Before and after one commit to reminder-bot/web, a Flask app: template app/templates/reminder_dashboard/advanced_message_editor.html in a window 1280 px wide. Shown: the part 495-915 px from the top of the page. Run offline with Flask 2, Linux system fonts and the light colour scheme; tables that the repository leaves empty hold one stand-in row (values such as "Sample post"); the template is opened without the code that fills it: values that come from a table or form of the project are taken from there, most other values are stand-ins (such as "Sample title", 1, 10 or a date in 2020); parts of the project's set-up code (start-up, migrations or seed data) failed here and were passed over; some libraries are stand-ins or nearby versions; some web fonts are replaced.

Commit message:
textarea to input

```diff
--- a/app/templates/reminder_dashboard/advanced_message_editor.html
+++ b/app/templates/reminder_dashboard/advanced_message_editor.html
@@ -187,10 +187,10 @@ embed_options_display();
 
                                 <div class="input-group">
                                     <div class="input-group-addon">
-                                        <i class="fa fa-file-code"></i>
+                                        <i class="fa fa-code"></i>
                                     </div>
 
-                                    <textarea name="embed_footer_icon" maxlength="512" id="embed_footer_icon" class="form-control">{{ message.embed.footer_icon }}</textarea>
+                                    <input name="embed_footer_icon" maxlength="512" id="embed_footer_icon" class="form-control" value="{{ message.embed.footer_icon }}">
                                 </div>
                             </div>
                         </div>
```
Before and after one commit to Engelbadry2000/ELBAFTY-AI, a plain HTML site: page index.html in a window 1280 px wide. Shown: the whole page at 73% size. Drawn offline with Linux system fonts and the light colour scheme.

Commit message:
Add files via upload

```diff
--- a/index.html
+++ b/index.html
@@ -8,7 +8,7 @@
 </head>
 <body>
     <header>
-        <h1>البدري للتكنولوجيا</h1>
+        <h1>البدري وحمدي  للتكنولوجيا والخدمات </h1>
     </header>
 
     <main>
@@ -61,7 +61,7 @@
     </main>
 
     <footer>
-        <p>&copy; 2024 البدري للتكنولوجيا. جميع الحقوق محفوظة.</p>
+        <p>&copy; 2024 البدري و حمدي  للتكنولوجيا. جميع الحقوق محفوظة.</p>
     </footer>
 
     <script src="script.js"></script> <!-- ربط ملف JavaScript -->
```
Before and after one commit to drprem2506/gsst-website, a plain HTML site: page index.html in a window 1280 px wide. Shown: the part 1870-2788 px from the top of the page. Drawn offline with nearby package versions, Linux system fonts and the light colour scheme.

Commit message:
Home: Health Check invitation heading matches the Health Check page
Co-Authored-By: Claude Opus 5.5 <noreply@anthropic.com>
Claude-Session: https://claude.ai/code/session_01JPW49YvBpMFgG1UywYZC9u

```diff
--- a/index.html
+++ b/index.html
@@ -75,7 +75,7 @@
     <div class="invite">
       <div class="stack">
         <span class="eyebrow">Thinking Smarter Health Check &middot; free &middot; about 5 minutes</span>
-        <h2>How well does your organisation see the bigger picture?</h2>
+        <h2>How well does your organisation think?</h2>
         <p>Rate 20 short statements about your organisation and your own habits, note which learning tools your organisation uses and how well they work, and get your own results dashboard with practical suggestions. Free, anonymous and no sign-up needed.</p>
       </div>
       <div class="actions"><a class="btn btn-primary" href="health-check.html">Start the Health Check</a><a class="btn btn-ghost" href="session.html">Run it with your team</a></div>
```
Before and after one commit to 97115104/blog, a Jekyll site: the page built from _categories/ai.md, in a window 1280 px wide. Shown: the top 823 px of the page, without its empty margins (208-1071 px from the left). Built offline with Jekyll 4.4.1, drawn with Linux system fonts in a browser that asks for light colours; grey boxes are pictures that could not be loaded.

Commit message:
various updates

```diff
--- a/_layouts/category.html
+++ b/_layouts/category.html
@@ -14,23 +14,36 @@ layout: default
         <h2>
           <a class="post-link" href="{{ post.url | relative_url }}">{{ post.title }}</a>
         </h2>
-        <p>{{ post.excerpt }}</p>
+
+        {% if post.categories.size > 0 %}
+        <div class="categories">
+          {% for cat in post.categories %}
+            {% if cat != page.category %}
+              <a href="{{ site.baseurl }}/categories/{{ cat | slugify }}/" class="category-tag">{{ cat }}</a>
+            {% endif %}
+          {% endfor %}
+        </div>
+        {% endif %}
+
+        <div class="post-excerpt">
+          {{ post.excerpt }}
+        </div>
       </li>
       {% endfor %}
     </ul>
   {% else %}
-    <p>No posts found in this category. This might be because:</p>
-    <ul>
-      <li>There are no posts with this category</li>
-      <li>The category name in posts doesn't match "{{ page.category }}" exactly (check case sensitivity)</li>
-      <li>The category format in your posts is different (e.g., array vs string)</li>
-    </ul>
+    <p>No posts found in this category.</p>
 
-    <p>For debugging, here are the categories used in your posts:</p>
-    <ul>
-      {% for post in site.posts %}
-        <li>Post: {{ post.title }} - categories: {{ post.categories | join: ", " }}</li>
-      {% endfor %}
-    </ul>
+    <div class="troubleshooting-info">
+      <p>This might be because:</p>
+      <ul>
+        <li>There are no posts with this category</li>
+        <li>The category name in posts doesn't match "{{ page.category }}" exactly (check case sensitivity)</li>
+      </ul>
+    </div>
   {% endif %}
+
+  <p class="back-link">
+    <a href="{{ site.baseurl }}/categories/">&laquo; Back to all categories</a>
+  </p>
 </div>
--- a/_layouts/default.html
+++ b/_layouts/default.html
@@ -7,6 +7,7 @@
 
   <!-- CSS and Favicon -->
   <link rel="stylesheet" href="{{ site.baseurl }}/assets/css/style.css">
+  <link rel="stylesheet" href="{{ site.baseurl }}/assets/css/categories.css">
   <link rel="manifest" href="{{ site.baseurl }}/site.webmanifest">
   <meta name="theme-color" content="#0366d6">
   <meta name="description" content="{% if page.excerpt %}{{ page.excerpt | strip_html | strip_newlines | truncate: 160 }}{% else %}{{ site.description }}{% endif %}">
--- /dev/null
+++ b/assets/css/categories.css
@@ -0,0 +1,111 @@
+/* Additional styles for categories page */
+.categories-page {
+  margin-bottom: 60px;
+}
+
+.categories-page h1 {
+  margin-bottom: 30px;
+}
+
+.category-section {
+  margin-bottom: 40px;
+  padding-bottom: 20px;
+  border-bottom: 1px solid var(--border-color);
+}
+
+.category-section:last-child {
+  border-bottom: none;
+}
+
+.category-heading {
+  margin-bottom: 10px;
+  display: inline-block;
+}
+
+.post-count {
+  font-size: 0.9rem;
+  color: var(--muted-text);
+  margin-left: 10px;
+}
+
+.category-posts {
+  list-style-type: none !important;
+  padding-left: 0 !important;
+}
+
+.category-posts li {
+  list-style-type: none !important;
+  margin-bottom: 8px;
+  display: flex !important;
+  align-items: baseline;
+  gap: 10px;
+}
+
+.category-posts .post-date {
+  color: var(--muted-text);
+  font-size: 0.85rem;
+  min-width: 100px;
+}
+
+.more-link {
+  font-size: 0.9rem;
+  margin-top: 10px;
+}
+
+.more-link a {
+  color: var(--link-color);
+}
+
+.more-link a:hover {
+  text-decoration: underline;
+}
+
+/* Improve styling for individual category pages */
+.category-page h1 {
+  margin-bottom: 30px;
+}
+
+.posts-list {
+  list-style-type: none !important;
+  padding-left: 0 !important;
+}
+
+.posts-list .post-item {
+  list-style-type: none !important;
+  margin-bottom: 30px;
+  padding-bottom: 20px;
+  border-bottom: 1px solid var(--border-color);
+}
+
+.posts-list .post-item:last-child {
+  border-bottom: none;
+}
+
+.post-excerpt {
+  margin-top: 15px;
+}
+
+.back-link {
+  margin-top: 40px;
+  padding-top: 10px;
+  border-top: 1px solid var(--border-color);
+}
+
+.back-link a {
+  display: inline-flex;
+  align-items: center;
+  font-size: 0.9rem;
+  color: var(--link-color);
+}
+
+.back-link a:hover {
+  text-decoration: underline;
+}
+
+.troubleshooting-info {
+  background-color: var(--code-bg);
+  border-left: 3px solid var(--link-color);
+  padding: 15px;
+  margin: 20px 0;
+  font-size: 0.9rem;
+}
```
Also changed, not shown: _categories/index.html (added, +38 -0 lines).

__Work to be completed__: Go over the data above and copy every line that has the word "baseurl" in it.

__Result of the exercise__:
+              <a href="{{ site.baseurl }}/categories/{{ cat | slugify }}/" class="category-tag">{{ cat }}</a>
+    <a href="{{ site.baseurl }}/categories/">&laquo; Back to all categories</a>
   <link rel="stylesheet" href="{{ site.baseurl }}/assets/css/style.css">
+  <link rel="stylesheet" href="{{ site.baseurl }}/assets/css/categories.css">
   <link rel="manifest" href="{{ site.baseurl }}/site.webmanifest">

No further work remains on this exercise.